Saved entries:
::::::::

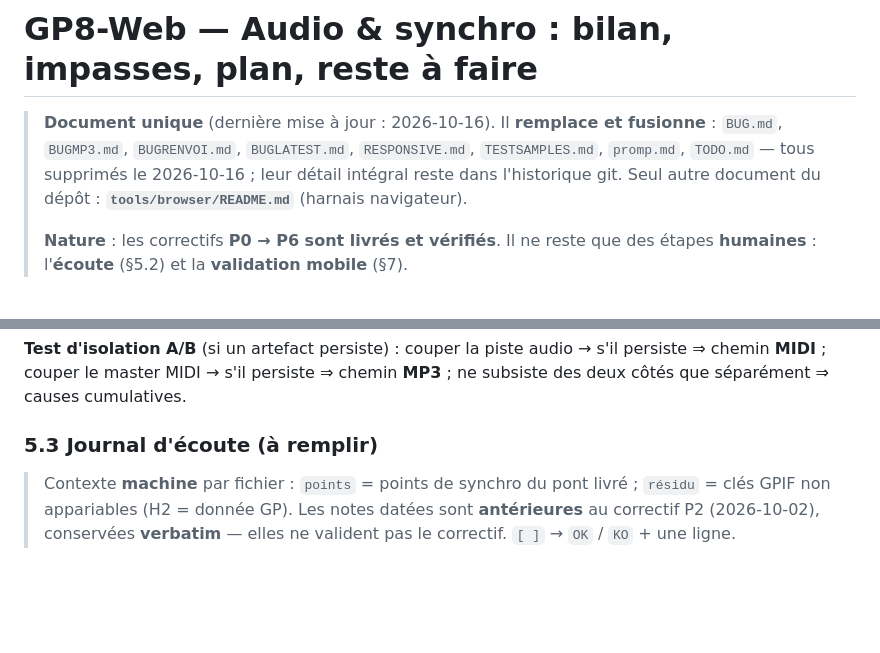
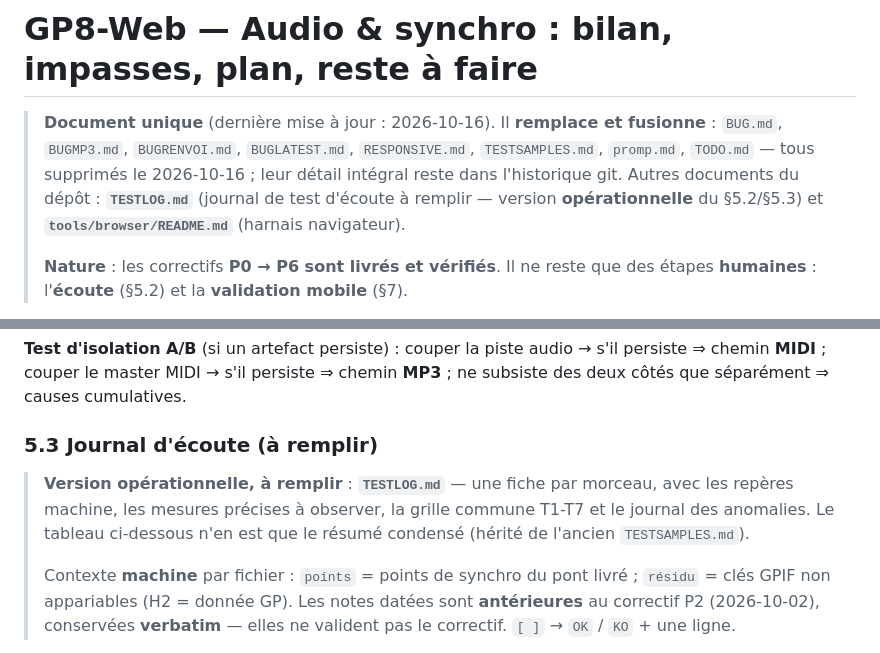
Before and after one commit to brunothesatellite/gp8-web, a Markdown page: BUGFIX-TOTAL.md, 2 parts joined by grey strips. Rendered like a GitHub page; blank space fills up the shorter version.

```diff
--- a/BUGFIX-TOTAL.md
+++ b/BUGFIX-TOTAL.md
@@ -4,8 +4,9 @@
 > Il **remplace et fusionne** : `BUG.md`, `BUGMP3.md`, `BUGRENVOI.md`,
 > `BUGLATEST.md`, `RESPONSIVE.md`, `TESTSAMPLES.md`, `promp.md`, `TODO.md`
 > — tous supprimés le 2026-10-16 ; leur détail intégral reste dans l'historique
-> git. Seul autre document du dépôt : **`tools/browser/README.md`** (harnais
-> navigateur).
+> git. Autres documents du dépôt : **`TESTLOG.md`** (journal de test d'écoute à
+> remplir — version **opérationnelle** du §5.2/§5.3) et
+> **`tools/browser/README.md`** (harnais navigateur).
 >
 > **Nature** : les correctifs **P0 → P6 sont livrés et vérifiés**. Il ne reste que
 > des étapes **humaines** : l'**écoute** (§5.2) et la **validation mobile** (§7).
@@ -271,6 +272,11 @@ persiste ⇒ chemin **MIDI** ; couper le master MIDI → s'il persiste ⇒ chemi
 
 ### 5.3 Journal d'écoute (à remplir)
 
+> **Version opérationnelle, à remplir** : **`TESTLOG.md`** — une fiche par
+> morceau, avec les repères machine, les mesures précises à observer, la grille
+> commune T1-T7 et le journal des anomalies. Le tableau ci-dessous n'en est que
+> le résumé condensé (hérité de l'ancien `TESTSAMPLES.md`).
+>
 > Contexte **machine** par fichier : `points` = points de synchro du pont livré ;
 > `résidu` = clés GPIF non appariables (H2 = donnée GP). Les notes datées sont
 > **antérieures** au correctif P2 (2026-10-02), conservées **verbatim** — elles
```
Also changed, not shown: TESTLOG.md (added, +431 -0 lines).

::::::::

The reply should hold every record, unchanged, and no pictures.

Before and after one commit to brunothesatellite/gp8-web, a Markdown page: BUGFIX-TOTAL.md, 2 parts joined by grey strips. Rendered like a GitHub page; blank space fills up the shorter version.

```diff
--- a/BUGFIX-TOTAL.md
+++ b/BUGFIX-TOTAL.md
@@ -4,8 +4,9 @@
 > Il **remplace et fusionne** : `BUG.md`, `BUGMP3.md`, `BUGRENVOI.md`,
 > `BUGLATEST.md`, `RESPONSIVE.md`, `TESTSAMPLES.md`, `promp.md`, `TODO.md`
 > — tous supprimés le 2026-10-16 ; leur détail intégral reste dans l'historique
-> git. Seul autre document du dépôt : **`tools/browser/README.md`** (harnais
-> navigateur).
+> git. Autres documents du dépôt : **`TESTLOG.md`** (journal de test d'écoute à
+> remplir — version **opérationnelle** du §5.2/§5.3) et
+> **`tools/browser/README.md`** (harnais navigateur).
 >
 > **Nature** : les correctifs **P0 → P6 sont livrés et vérifiés**. Il ne reste que
 > des étapes **humaines** : l'**écoute** (§5.2) et la **validation mobile** (§7).
@@ -271,6 +272,11 @@ persiste ⇒ chemin **MIDI** ; couper le master MIDI → s'il persiste ⇒ chemi
 
 ### 5.3 Journal d'écoute (à remplir)
 
+> **Version opérationnelle, à remplir** : **`TESTLOG.md`** — une fiche par
+> morceau, avec les repères machine, les mesures précises à observer, la grille
+> commune T1-T7 et le journal des anomalies. Le tableau ci-dessous n'en est que
+> le résumé condensé (hérité de l'ancien `TESTSAMPLES.md`).
+>
 > Contexte **machine** par fichier : `points` = points de synchro du pont livré ;
 > `résidu` = clés GPIF non appariables (H2 = donnée GP). Les notes datées sont
 > **antérieures** au correctif P2 (2026-10-02), conservées **verbatim** — elles
```
Also changed, not shown: TESTLOG.md (added, +431 -0 lines).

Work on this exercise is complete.